The Enterprise Holdings Foundation is the philanthropic arm of Enterprise Holdings, which – through its integrated global network of independent regional subsidiaries and franchises – operates the Enterprise Rent-A-Car, National Car Rental and Alamo Rent A Car brands.

“We teach our management students about more than just making money; we also teach them the importance of putting that money to good use for a good cause. We are so grateful to the Enterprise Holdings Foundation for enabling us to continue this effort,” Abhishek Srivastava, chair of the management department, said. “This was a surprise gift. The Enterprise Holdings Foundation has supported B&E’s CSR course in the past, but this was a much larger donation.”
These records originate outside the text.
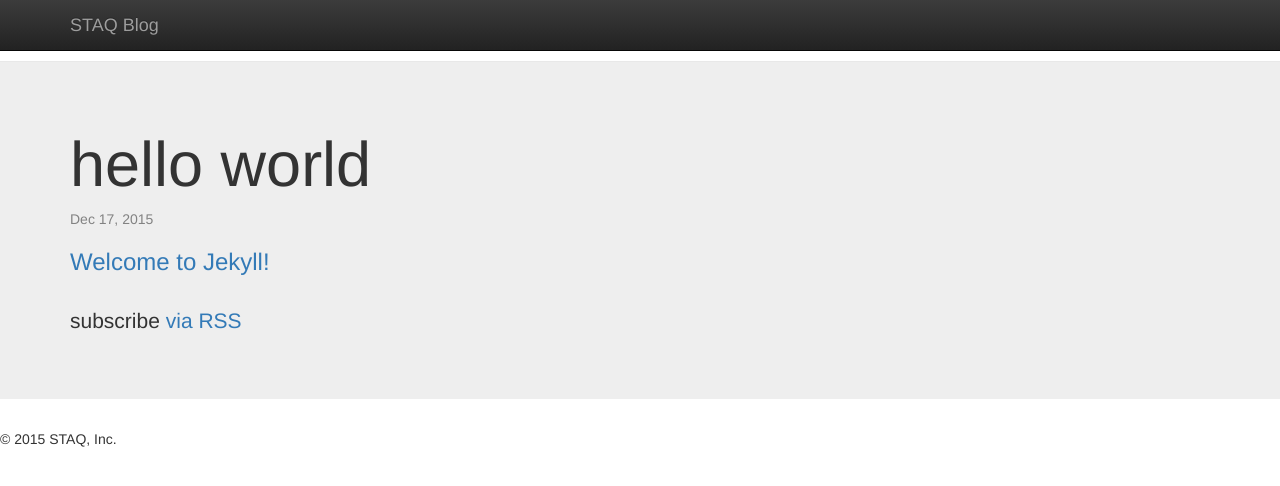
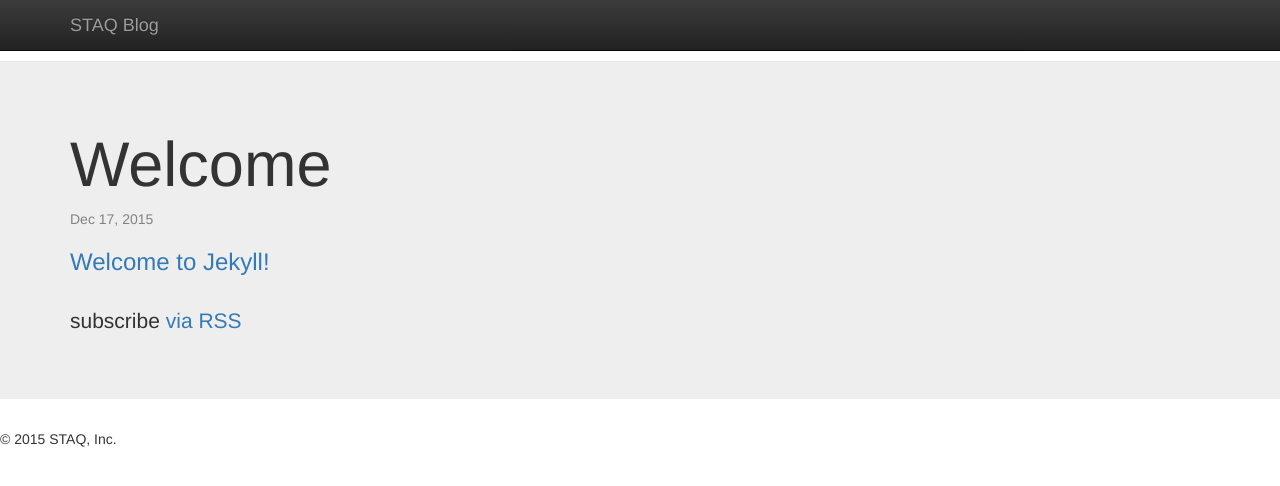
Before and after one commit to marissanbush1/staq, a Jekyll site: the page built from blog_posts.html, in a window 1280 px wide. Shown: the top 486 px of the page. Built offline with Jekyll 4.4.1, drawn with Linux system fonts in a browser that asks for light colours.

Commit message:
changed page heading1

```diff
--- a/blog_posts.html
+++ b/blog_posts.html
@@ -4,7 +4,7 @@ layout: default
 
 <div class="home">
 
-  <h1 class="page-heading">hello world</h1>
+  <h1 class="page-heading">Welcome</h1>
 
   <ul class="post-list">
     {% for post in site.posts %}
```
This gift was a little bit different. Each year, the Jack Taylor Founding Values Award Program honors top Enterprise Holdings regional subsidiaries for their commitment to integrating the company’s core values into their daily operations. As a Founding Values Award winner, the Enterprise Holdings West Virginia subsidiary received $20,000 from the Enterprise Holdings Foundation to donate to the organization(s) of its choice. 

“For the last two years we’ve requested grants from the Enterprise Holdings Foundation to support the CSR class. When we learned how the class operates, we were really impressed because it reflects our founding values, one of which is to strengthen our communities one neighborhood at a time,” said Jim Withers, Director of Business Rental Sales for Enterprise of West Virginia. “When we won the Jack Taylor Founding Values Award this year, we were thrilled to be able to provide additional support to the B&E CSR course. We think it is a very worthwhile program. B&E is not only preparing students to pursue successful careers but also teaching them the value of giving back to the community.”

In the B&E CSR course, students execute the Corporate Citizenship Project. They request proposals for projects that would benefit Monongalia County and develop criteria for evaluation, including each program’s track record and the impact a grant would have. During the final days of the semester, the students then chose which applicants to award a total of $20,000, guided by their mission statement to make a long-lasting impact while providing quality service to the community.

The course is currently taught by Elizabeth Vitullo, assistant dean of graduate programs. In addition to this project, students must also perform a minimum of 30 hours of community service.

“This gift from the Enterprise Holdings Foundation really allows our students to foster a sense of good corporate citizenship by serving nonprofits in the area by,” Vitullo said. “In class, the students learn how to best align the resources they have with their mission statement and how to disseminate those resources to the community.”

Bob Reitman, a 1955 B&E alumnus, proposed the idea of the class and initially funded the project to teach future business leaders the value of contributing to society and the community.

The Enterprise Holdings Foundation gift will be spread across two years with $10,000 being dispersed during this year’s class project and the other $10,000 during the 2017-2018 class project. The course and the project are also sustained through other generous donations. David Cale, teaching assistant professor of management, is an integral supporter of the course.

“A business is not an island.  Always, it is a part of a community.  As such, its managers must recognize that a symbiotic relationship exists between the health of a business and the health of its community.” Cale said. “Even when the market served by that business is not local, its employees still are.  It is, therefore, in the self-interest of every business to support those nonprofit organizations effectively contributing to regional improvement.”

The students currently enrolled in the course are grateful for the contributions from the Enterprise Holdings Foundation and Dr. Cale. They are also working to sustain funds for the course project through a crowdfunding initiative that will begin in mid-March. The course is also currently requesting proposals for grants, which are due by March 3.  For questions or to submit a proposal, please email Dr. Vitullo at

Chambers College